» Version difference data
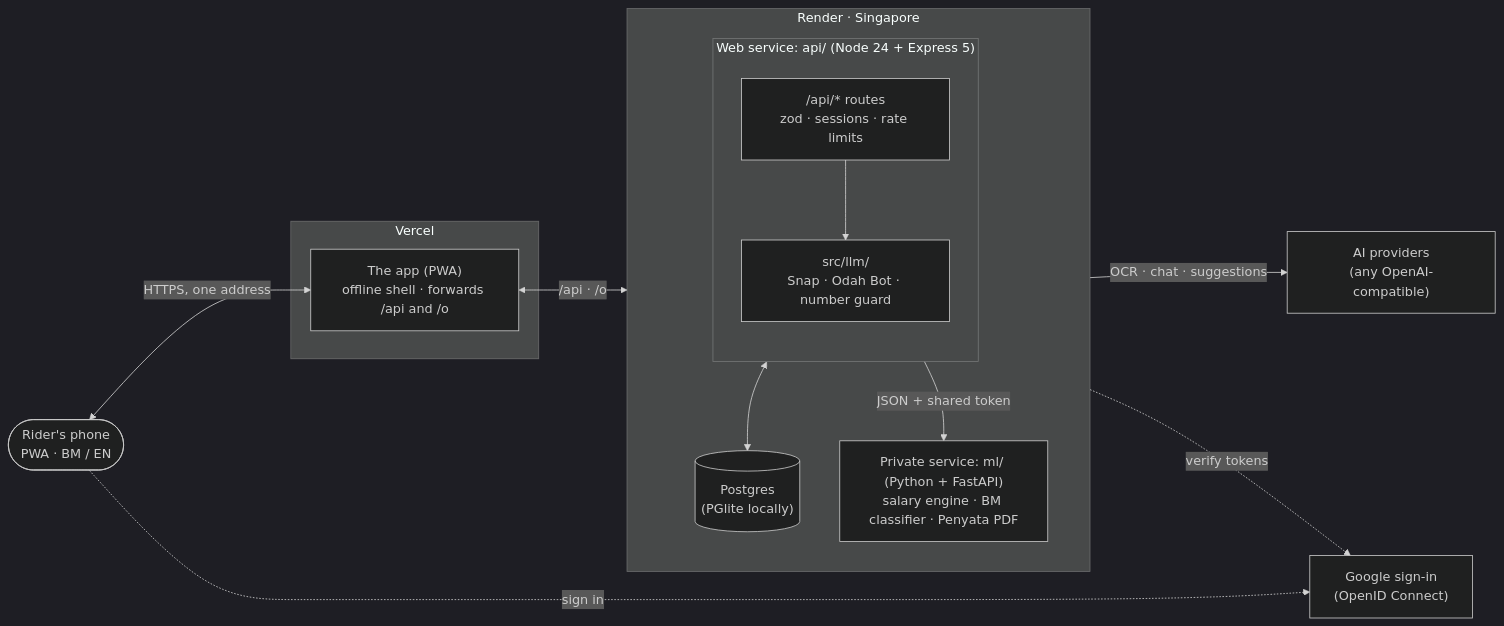
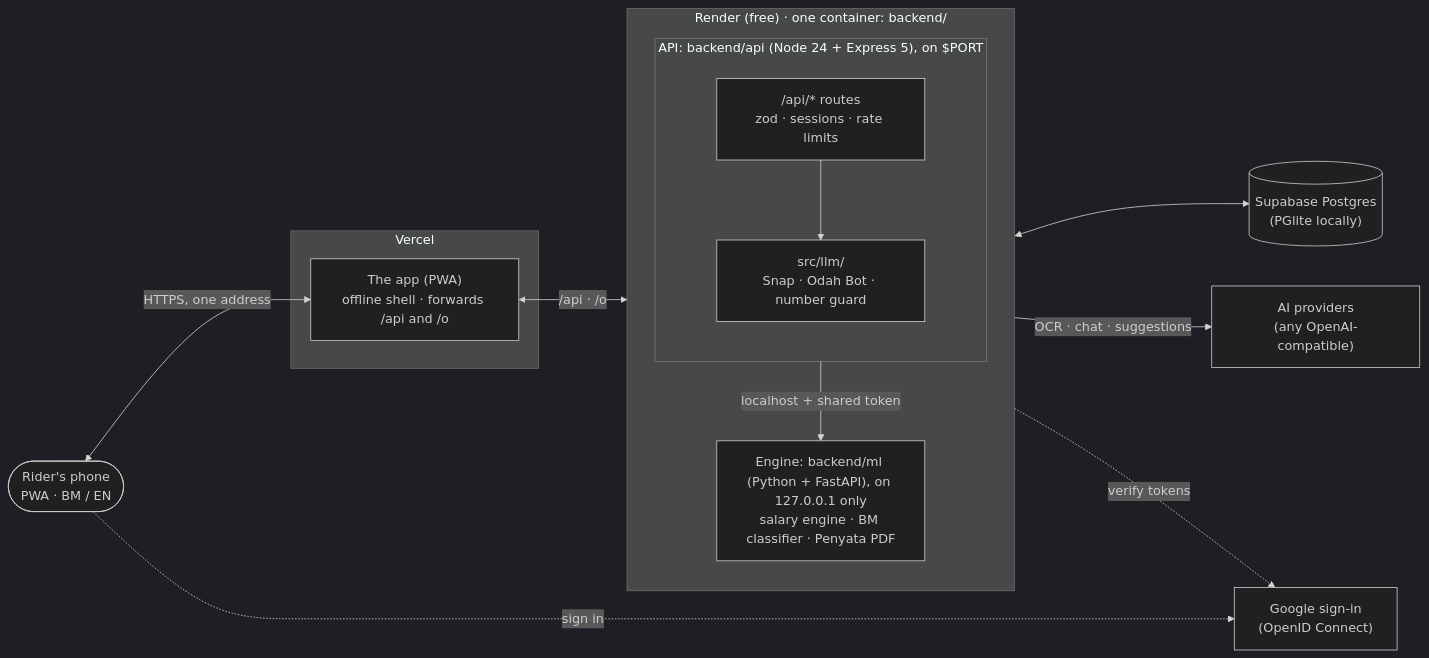
One commit to No0bmazt3r/Coinvoy changed the first of 3 diagrams in README.md. Above: the diagram before and after it, drawn with Mermaid (dark theme). The commit also changed other lines of this file and 32 other files, not shown here.

````diff
--- a/README.md
+++ b/README.md
@@ -255,31 +261,32 @@
 ```mermaid
 flowchart LR
   rider(["Rider's phone<br/>PWA · BM / EN"])
 
   subgraph vercel["Vercel"]
     pwa["The app (PWA)<br/>offline shell · forwards /api and /o"]
   end
 
-  subgraph render["Render · Singapore"]
+  subgraph render["Render (free) · one container: backend/"]
     direction TB
-    subgraph web["Web service: api/ (Node 24 + Express 5)"]
+    subgraph web["API: backend/api (Node 24 + Express 5), on $PORT"]
       direction TB
       routes["/api/* routes<br/>zod · sessions · rate limits"]
       llm["src/llm/<br/>Snap · Odah Bot · number guard"]
     end
-    ml["Private service: ml/ (Python + FastAPI)<br/>salary engine · BM classifier · Penyata PDF"]
-    db[("Postgres<br/>(PGlite locally)")]
+    ml["Engine: backend/ml (Python + FastAPI), on 127.0.0.1 only<br/>salary engine · BM classifier · Penyata PDF"]
   end
+
+  db[("Supabase Postgres<br/>(PGlite locally)")]
 
   google["Google sign-in<br/>(OpenID Connect)"]
   ai["AI providers<br/>(any OpenAI-compatible)"]
 
   rider <-->|HTTPS, one address| pwa
   pwa <-->|/api · /o| routes
   routes <--> db
-  routes -->|JSON + shared token| ml
+  routes -->|localhost + shared token| ml
   routes --> llm
   llm -->|OCR · chat · suggestions| ai
   rider -.->|sign in| google
   routes -.->|verify tokens| google
 ```
````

» Task directions
Give the entries above again in full and exactly, but not the pictures.

» Result of this exercise
One commit to No0bmazt3r/Coinvoy changed the first of 3 diagrams in README.md. Above: the diagram before and after it, drawn with Mermaid (dark theme). The commit also changed other lines of this file and 32 other files, not shown here.

````diff
--- a/README.md
+++ b/README.md
@@ -255,31 +261,32 @@
 ```mermaid
 flowchart LR
   rider(["Rider's phone<br/>PWA · BM / EN"])
 
   subgraph vercel["Vercel"]
     pwa["The app (PWA)<br/>offline shell · forwards /api and /o"]
   end
 
-  subgraph render["Render · Singapore"]
+  subgraph render["Render (free) · one container: backend/"]
     direction TB
-    subgraph web["Web service: api/ (Node 24 + Express 5)"]
+    subgraph web["API: backend/api (Node 24 + Express 5), on $PORT"]
       direction TB
       routes["/api/* routes<br/>zod · sessions · rate limits"]
       llm["src/llm/<br/>Snap · Odah Bot · number guard"]
     end
-    ml["Private service: ml/ (Python + FastAPI)<br/>salary engine · BM classifier · Penyata PDF"]
-    db[("Postgres<br/>(PGlite locally)")]
+    ml["Engine: backend/ml (Python + FastAPI), on 127.0.0.1 only<br/>salary engine · BM classifier · Penyata PDF"]
   end
+
+  db[("Supabase Postgres<br/>(PGlite locally)")]
 
   google["Google sign-in<br/>(OpenID Connect)"]
   ai["AI providers<br/>(any OpenAI-compatible)"]
 
   rider <-->|HTTPS, one address| pwa
   pwa <-->|/api · /o| routes
   routes <--> db
-  routes -->|JSON + shared token| ml
+  routes -->|localhost + shared token| ml
   routes --> llm
   llm -->|OCR · chat · suggestions| ai
   rider -.->|sign in| google
   routes -.->|verify tokens| google
 ```
````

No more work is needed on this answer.